In the 1960s, health care manpower issues were studied by researchers at Harvard University.^ In 1971, Congress passed the Comprehensive Manpower Training Act to meet the increased need for health care providers. This act accelerated awareness of the need to expand and formalize education and training efforts and recognized the importance of allied health professions. At the time, supportive personnel training programs ranged from simple housekeeping duties to substituting for the PT during vacation periods.2

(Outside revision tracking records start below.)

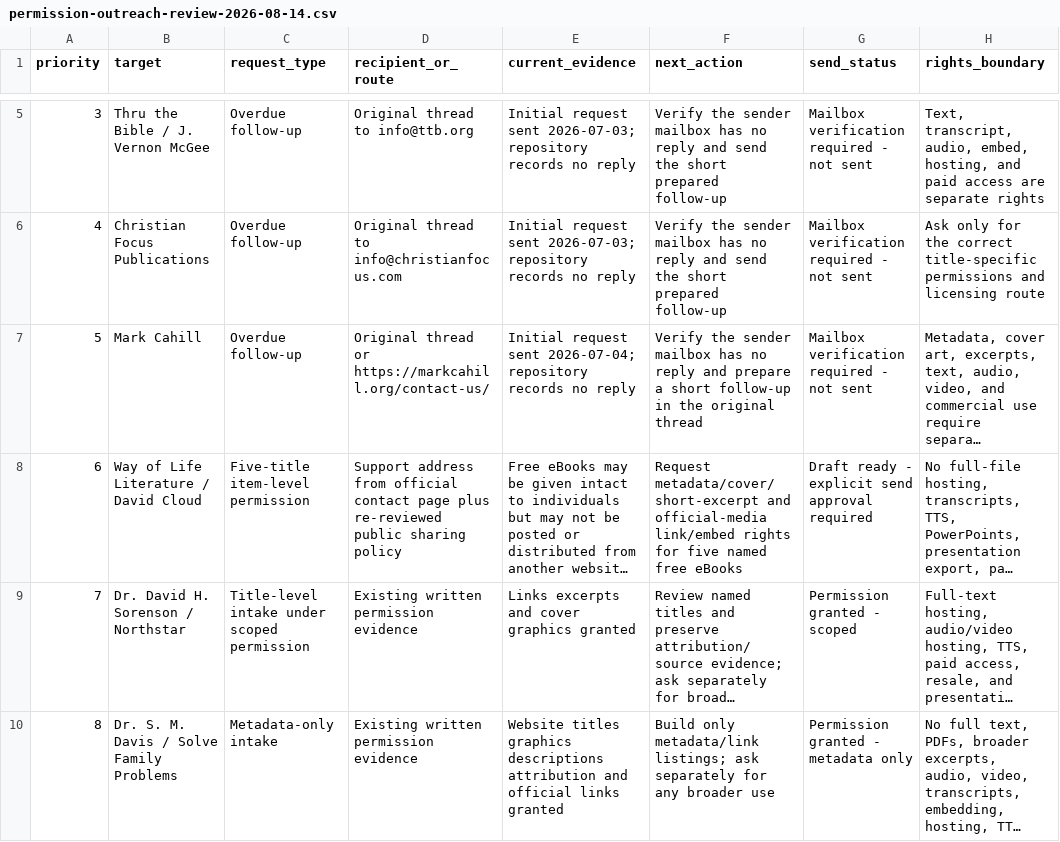
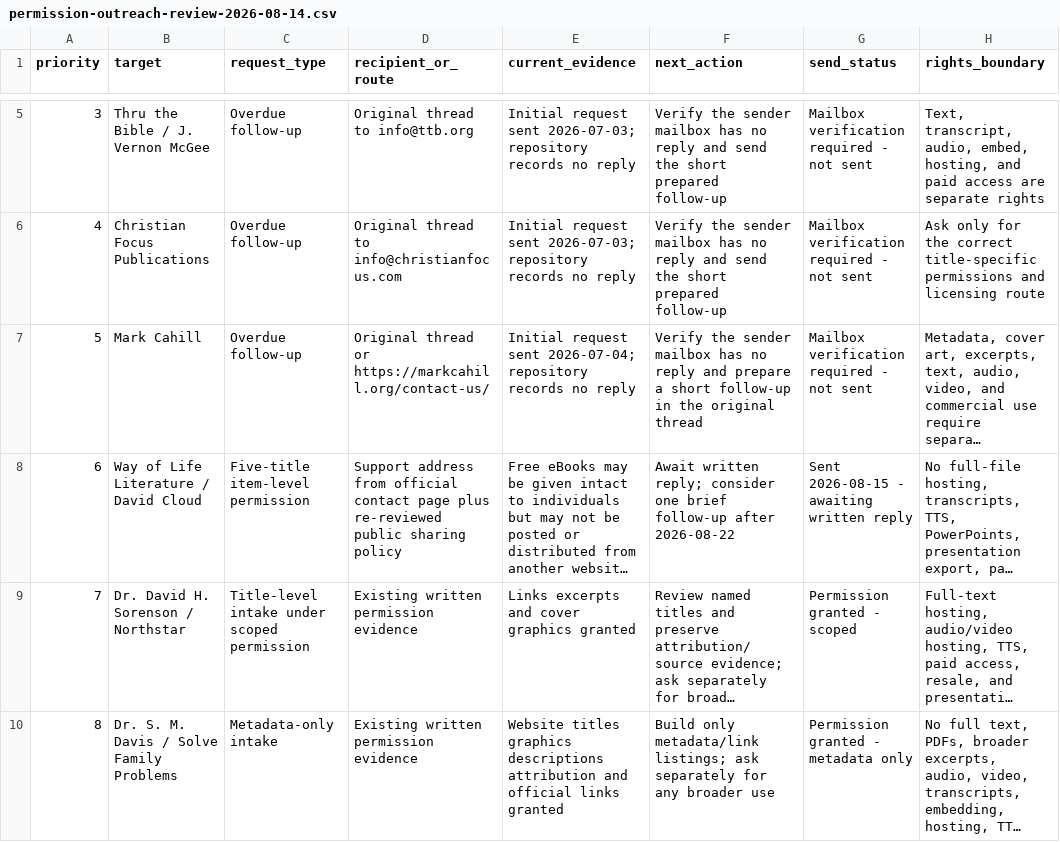
Before and after one commit to scheerfactor/bible-study-app, a CSV file: data/library/acquisition/permission-outreach-review-2026-08-14.csv, drawn as a sheet; only a part is shown, gaps mark what is left out; long unchanged cells end in …; the diff names each change by its address in the sheet, - before the commit and + after, or states it on an @@ line.

```diff
--- a/data/library/acquisition/permission-outreach-review-2026-08-14.csv
+++ b/data/library/acquisition/permission-outreach-review-2026-08-14.csv
-F8 (next_action): Request metadata/cover/short-excerpt and official-media link/embed rights for five named free eBooks
+F8 (next_action): Await written reply; consider one brief follow-up after 2026-08-22
-G8 (send_status): Draft ready - explicit send approval required
+G8 (send_status): Sent 2026-08-15 - awaiting written reply
```
Also changed, not shown: data/library/acquisition/permission-email-send-log.csv, data/library/acquisition/permission-follow-up-drafts.csv, 5 other files.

Studies conducted in California demonstrated that 36% of the staff PT’s time was spent on duties that could be assigned to nonprofessional personnel.2 At the 1964 American Physical Therapy Association (APTA) House of Delegates (House) meeting, die Northern California Chapter introduced a resolution requesting that a committee be appointed to investigate the use of nonprofessional personnel. The committee was charged with the development of a specific policy proposal, which would reflect the stand of APTA regarding tide, responsibility, education, training, supervision, regulation, and all other areas related to nonprofessional personnel. The resolution passed the APTA House by a vote of 215 to 139.2 The shortage of PTs in the 1970s provided the opportunity for PTA education to be formalized by APTA. The Comprehensive Manpower Training Act provided a means for a formalized education program that would reside in an accredited technical school or junior college and equip PTAs with a common set of skills needed for entry into the profession. The 89th Congress enacted additional laws related to supporting and funding health care and education at junior colleges.2,7

In 1907, the APTA House officially created the occupational category of “physical therapy assistant.”18 Miami Dade Community College in Florida and St Mary’s Campus of the College of St Catherine in Minnesota were approved as the first two PTA education programs in 1967.9 Shortly thereafter, criteria were established for PTA programs by the professional organization later known as the Commission on Accreditation in Physical Therapy Education (CAPTE).

Simultaneously, APTA established guidelines for the utilization of the PTA that specified what tasks could and could not he delegated to the technically trained assistant.3 This document evolved over time and is currently the policy entitled “Direction and Delegation in Physical Therapy.” The policy continues to define the role and work of the PTA in the profession’s terms.


The 1970s were an era of growth for ITA programs in the community college system. Federal legislation enacted in the mid 1960s provided financial assistance and basic improvement grants for junior colleges with training in allied health fields.2’7 The 1975 House approved the Essentials of an Accredited Education Program for Physical Therapist Assistants.^ At the beginning of 1970s, nine PTA programs existed. By the end of the decade, 47 PTA programs were accredited. The growth of PTA programs continued into the next decade with 60 accredited programs in 1985 (Figure).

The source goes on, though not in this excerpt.